Stories sell whisky, now more than ever. Curious consumers, with cell phones in hand, want to know the full background of brown spirits before they purchase. Brands have positioned new releases accordingly.
It helps when brands already have authentic stories to back up this new marketing focus. Such as The Balvenie. Founded in 1892 by William Grant himself, this classic Scotch brand is best known for its innovative, trendsetting wood finishes. Tapping into its history, plus distillery staff behind the products, The Balvenie recently released its new ‘Stories’ line. These three very different whiskies represent “tales of character, endeavor and craft.”
If based only on flavor, this line is a success.
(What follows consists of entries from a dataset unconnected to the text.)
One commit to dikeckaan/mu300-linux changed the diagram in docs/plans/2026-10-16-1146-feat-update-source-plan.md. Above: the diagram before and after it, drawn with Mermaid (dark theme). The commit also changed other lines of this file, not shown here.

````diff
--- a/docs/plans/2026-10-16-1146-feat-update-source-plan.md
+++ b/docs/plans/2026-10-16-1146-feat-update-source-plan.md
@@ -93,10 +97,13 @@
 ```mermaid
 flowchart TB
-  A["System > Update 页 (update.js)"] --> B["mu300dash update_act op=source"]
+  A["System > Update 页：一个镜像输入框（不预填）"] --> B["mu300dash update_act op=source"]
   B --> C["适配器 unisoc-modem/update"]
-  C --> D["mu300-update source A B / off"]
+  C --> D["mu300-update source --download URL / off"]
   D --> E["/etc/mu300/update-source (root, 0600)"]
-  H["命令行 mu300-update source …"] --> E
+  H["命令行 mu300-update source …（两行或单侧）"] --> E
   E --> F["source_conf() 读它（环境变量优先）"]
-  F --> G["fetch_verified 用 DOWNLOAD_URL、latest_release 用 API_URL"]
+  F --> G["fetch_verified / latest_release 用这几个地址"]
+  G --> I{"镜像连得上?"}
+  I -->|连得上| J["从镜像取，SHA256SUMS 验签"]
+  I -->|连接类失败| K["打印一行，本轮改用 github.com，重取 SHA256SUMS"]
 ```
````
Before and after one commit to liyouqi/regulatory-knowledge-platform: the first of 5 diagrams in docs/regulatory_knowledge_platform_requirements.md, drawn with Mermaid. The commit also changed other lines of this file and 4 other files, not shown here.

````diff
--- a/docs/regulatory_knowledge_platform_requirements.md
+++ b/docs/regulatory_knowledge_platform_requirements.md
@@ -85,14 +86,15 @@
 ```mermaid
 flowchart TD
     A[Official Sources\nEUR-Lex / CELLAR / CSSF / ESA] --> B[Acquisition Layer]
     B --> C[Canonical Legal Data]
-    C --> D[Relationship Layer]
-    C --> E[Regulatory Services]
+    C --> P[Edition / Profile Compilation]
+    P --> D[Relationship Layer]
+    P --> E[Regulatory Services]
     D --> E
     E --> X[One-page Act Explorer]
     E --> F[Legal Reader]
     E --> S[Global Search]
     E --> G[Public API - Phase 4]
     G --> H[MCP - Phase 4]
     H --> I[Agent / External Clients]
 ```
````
I had chance to sample all three whiskies in the Stories line last night at a New York City launch event (at the marvelous Lotte New York Palace). While overall flavors varied greatly, all three Scotches showcased that dry/sweet base known to The Balvenie.
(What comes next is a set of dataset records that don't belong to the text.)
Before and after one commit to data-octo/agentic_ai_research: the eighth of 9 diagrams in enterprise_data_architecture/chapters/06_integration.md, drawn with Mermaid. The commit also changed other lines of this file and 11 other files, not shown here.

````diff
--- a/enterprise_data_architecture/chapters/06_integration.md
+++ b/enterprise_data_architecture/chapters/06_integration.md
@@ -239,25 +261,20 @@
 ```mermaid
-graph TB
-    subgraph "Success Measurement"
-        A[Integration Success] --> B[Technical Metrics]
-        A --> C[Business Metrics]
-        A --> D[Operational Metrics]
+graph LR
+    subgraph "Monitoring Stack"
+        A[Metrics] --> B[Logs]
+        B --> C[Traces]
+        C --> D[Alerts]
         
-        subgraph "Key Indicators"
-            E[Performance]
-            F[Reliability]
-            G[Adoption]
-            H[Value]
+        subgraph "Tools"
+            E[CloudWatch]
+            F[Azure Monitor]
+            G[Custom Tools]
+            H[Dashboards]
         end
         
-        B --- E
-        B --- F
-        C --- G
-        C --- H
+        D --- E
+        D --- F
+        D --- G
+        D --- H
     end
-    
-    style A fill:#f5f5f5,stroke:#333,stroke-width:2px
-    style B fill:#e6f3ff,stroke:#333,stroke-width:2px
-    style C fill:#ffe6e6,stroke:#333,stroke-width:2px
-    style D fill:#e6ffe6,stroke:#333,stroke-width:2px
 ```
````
The lowest price point of the group is called The Sweet Toast of American Oak (43% ABV). This 12-year-old (The Balvenie put age statements on all three) finished in twice-charred white American oak barrels from Kentucky. The result is an Americanized Scotch bursting with dried, sweet, stone-fruit flavors. Add in an SRP of $59.99, and this is an excellent entry into the U.S. market, a bottle well worth tracking down for Scotch drinkers of all experience levels.
The Week of Peat, 48.3% and $99, is a 14-year-old with a name that references how long each year The Balvenie distillery makes peated whisky. Just one week. Coming from a Speyside producer not known for its smoky whisky, this unsurprisingly is not a campfire bomb. Rather, it’s a restrained smokiness that rounds off wonderfully in the brand’s trademark dry finish. Balancing the peat are sweet notes of citrus and honey: this is a whisky for anyone who wants an approachable smoky dram.
A Day of Dark Barley, 47.8% and $800, is a 26-year-old that originally released in 2006. As The Balvenie does with most special releases, it held back barrels of this heavily roasted dark barley expression, with a future release in mind. Brand Ambassador Naomi Leslie said that the brand can afford to retain old barrels in this manner because The Balvenie has meticulously maintained its aging stock. Hence why the distillery can put out more age statements despite this era of high consumer demand, rather than launching new blends without age statements, like so many producers caught off guard by the brown spirits boom.
Back to A Day of Dark Barley: With lengthy age this has grown rich and nutty. Dry tannic oak is balanced by toffee and brown sugar flavors from the extra-roasted dark barley. Obviously this an opulent whisky, both smooth and complex — a real treat.
Each of these new Scotches comes in a canister and label that both explain in length the unique stories and distillery personnel behind the different productions. For those who like to learn about what they drink, there’s no need for Google here. Simply pick up the packaging and read.
Which is all to say that these fit perfectly with modern-day trends of diverse flavors, unique production and interesting backgrounds. The Balvenie has always had been in touch with the evolving whisky market — if not a step or two ahead — and its new Stories line continues this tradition.
Kyle Swartz is editor of Beverage Dynamics magazine. Reach him at firstname.lastname@example.org or on Twitter @kswartzz or Instagram @cheers_magazine. Read his recent piece, 7 Trends Behind the Irish Whiskey Boom.